Akbar Padamsee, Syzygy, 1969-1970, video

Of course, the attuned critical minds tug at societal ills from a local context. In a variety of ways, we see Gauri Gill, Shilpa GuptaAmar Kanwar, and Sarindar Dhaliwal point at the social, geopolitical, and environmental conditions they find in their homes in either India, North America, or elsewhere. You also have those (Sunil Gupta, Dayanita Singh) preoccupied with the past, be it personal or collective. And then there are artists who for decades have had their stately influence on subsequent generations.

At 91, avant-garde filmmaker, painter, and legend Akbar Padamsee is the oldest amongst the assembled artists and a highlight of the show. His contribution is a sprawling room-sized installation that includes his film Syzgy as well as fragments of preparatory sketches and a set that could be his work studio.

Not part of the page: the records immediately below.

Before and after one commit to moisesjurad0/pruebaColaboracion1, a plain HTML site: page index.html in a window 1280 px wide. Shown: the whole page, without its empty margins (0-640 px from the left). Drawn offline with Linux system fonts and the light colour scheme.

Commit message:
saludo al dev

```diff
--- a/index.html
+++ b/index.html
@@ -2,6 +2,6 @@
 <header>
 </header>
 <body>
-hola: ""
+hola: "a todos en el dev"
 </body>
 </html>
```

You can see reverberations of his influence in the selection of works by Bharti Kher, as well as Jagdeep Raina’s mixed-media works and Atul Dodiya’s photo/painting combos. Padamsee’s impact also comes through in Thukral & Tagra’s engulfing, colour-saturated paintings, light, and video installation (a standout piece that moves us to respond both physically and emotionally).

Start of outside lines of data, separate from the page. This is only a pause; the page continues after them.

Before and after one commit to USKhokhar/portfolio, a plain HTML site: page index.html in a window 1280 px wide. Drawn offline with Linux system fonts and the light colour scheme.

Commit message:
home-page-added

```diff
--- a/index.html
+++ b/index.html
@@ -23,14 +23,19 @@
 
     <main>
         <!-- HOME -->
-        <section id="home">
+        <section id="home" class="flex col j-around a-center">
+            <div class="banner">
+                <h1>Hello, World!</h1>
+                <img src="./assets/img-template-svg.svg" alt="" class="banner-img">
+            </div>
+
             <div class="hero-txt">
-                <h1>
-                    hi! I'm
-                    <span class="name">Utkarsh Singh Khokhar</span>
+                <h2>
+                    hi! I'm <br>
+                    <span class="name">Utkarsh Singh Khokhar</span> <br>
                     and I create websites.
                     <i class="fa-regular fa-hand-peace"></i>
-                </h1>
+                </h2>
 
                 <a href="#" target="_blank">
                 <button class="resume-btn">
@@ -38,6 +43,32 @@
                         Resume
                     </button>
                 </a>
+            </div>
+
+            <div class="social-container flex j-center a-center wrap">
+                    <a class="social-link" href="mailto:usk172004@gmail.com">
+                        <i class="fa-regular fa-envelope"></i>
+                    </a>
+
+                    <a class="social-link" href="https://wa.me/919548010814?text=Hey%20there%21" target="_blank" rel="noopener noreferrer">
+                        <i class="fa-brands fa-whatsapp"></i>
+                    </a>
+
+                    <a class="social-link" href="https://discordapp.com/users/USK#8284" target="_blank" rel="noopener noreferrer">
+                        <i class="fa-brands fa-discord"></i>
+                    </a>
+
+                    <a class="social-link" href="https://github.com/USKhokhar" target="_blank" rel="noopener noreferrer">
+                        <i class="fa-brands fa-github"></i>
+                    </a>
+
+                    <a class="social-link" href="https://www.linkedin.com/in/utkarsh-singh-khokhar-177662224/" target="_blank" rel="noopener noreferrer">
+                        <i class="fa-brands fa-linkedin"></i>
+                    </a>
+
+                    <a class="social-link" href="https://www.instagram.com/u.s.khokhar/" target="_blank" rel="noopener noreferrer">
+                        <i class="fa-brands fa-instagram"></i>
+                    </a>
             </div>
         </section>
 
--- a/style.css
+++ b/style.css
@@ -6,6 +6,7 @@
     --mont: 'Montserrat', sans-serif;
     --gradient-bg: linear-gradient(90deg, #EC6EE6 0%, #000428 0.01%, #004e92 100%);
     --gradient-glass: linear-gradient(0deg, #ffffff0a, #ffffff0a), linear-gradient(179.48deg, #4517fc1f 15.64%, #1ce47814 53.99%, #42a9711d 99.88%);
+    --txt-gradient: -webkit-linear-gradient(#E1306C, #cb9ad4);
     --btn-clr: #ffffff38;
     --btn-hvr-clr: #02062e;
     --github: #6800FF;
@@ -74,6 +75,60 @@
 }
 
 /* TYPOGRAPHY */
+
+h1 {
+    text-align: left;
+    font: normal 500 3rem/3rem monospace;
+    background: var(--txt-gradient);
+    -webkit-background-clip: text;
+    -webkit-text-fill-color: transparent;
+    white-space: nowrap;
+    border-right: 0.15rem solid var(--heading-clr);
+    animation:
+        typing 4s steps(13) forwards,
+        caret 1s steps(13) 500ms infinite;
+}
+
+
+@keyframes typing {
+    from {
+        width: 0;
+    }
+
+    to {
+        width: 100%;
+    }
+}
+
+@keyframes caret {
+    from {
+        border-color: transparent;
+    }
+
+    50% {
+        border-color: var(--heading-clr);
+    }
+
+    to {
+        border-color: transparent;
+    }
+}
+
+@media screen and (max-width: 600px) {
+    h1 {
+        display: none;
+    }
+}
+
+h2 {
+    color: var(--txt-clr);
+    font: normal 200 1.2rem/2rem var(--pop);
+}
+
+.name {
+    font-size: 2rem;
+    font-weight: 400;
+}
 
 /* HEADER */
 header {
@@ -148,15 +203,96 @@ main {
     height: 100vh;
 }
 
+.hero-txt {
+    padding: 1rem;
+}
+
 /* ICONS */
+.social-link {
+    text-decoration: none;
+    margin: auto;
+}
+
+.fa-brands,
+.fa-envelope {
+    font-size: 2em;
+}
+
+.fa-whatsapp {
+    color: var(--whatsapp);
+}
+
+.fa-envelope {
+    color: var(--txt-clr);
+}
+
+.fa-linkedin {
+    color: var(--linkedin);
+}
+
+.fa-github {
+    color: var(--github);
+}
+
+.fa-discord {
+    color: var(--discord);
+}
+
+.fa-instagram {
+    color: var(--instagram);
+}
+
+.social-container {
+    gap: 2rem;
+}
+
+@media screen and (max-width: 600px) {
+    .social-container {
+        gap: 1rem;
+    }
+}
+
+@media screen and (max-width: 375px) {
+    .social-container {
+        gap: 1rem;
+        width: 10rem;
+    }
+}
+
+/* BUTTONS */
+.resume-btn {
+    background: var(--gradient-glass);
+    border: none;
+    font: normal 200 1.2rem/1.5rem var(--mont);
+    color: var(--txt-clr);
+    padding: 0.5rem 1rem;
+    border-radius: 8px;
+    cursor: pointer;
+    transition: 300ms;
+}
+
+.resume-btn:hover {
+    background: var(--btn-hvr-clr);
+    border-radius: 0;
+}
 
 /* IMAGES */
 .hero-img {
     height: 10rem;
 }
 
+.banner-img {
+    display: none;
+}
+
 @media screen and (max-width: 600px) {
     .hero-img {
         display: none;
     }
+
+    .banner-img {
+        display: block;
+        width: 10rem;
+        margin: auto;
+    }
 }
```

Divya Mehra, Afterlife of Colonialism, a reimagining of Power: It’s possible that the Sun has set on your Empire OR Why your voice does not matter: Portrait of an Imbalanced, and yet contemporary diasporic India vis-à-vis Colonial Red, Curry Sauce Yellow, and Paradise Green, 2018, inflatable attempt at the Taj Mahal, acrylic deep base paint (photo: @DivyaMehra)

Bookended at the tail of the exhibition is another assertive, albeit seemingly playful, gesture by Mehra. It’s a rendition of the Taj Mahal recreated as the kind of inflatable castle you find at any suburban kid’s birthday party – except Mehra has barred it off so we can’t jump on it. It’s a representation of a monument we’ve seen so often that what it stands for has bottomed out into an ominous plaything we can’t even touch.

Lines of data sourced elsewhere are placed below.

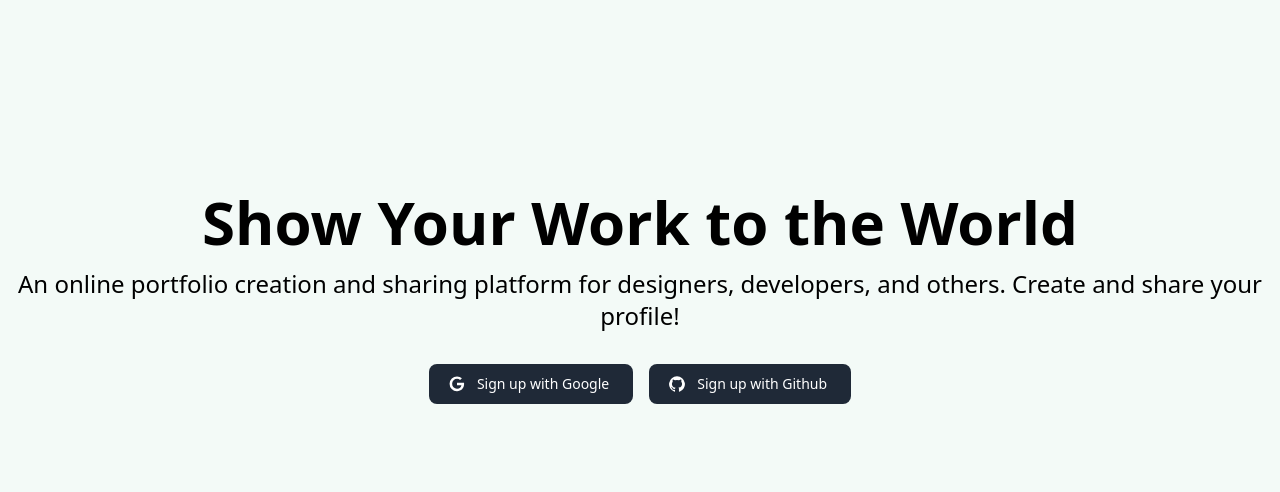
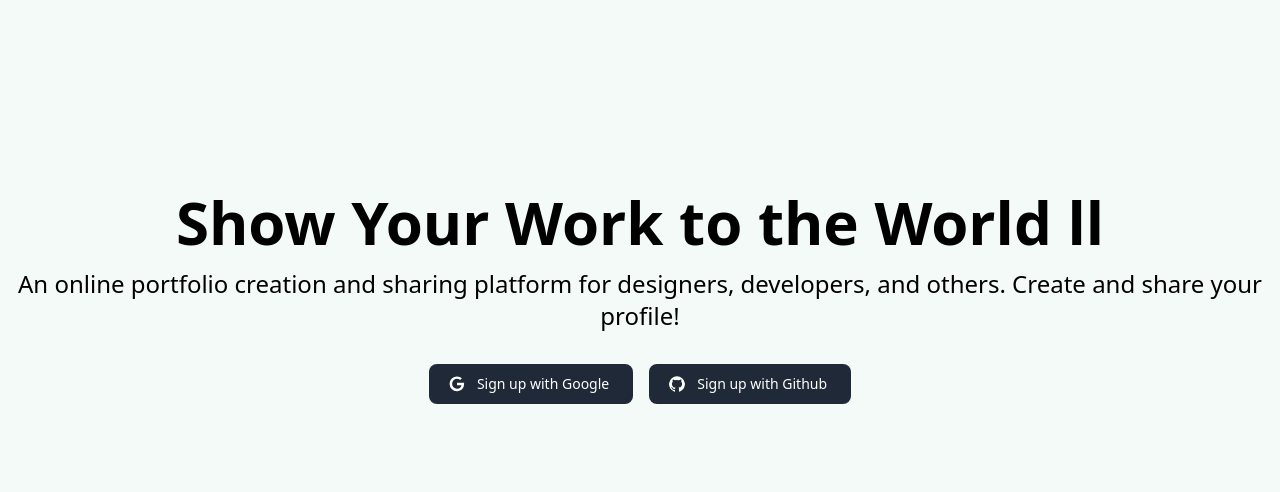
Before and after one commit to mehmonov/Proflio, a Django app: page / in a window 1280 px wide. Shown: the part 142-634 px from the top of the page. Run offline with Django 5.2, Linux system fonts and the light colour scheme; style sheets or scripts are compiled from the project's sources; some libraries are stand-ins or nearby versions.

Commit message:
actions test 1

```diff
--- a/templates/index.html
+++ b/templates/index.html
@@ -3,7 +3,7 @@
 {% block content %}
 
 <section class="flex  flex-col items-center justify-center min-h-screen text-center">
-    <h1 class="text-4xl md:text-6xl font-bold mb-4">Show Your Work to the World</h1>
+    <h1 class="text-4xl md:text-6xl font-bold mb-4">Show Your Work to the World ll</h1>
     <p class="text-lg md:text-2xl mb-8">An online portfolio creation and sharing platform for designers, developers, and others. Create and share your profile!</p>
     <div class="flex space-x-4 mb-8">
         {% if user.is_authenticated %}
--- a/templates/profile.html
+++ b/templates/profile.html
@@ -5,7 +5,7 @@
 <head>
     <meta charset="UTF-8">
     <meta name="viewport" content="width=device-width, initial-scale=1.0">
-    <title>Profile </title>
+    <title>Profile  </title>
 
     {% compress css %}
     <link rel="stylesheet" href="{% static 'src/output.css' %}" />
```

The cumulative impression of Vision Exchange is a rich visual lexicon of artists adding to a portrait of the country that insistently propels us forward despite its history of colonial disruptions and subsequent internal divisions. At the same time, the artists unwind any nationalist interpretations while exuding a kind of subversion to the stale tradition of Western curatorial practice. For most people visiting the WAG, it will be their first exposure to the myriad of practices in this exhibition and, for that alone, a gathering like this is worthwhile. Unlike narratives often told from a Eurocentric viewpoint, here we see a cross-section of stories told through the eyes of artists engrained in a collective history. In the end, it’s not just a story about India.

Vision Exchange: Perspectives from India to Canada continues until September 8.
Winnipeg Art Gallery:
The gallery is accessible.

Luther Konadu makes things such as photographs, paintings, and prints which he occasionally calls art. He self-describes as a transcriber. He contributes content to a publication called Public Parking. Most days his favourite colour is green and one of his goals in life is to never be an art brat. He is Akimblog’s Winnipeg correspondent and can be followed on Instagram @public_parking.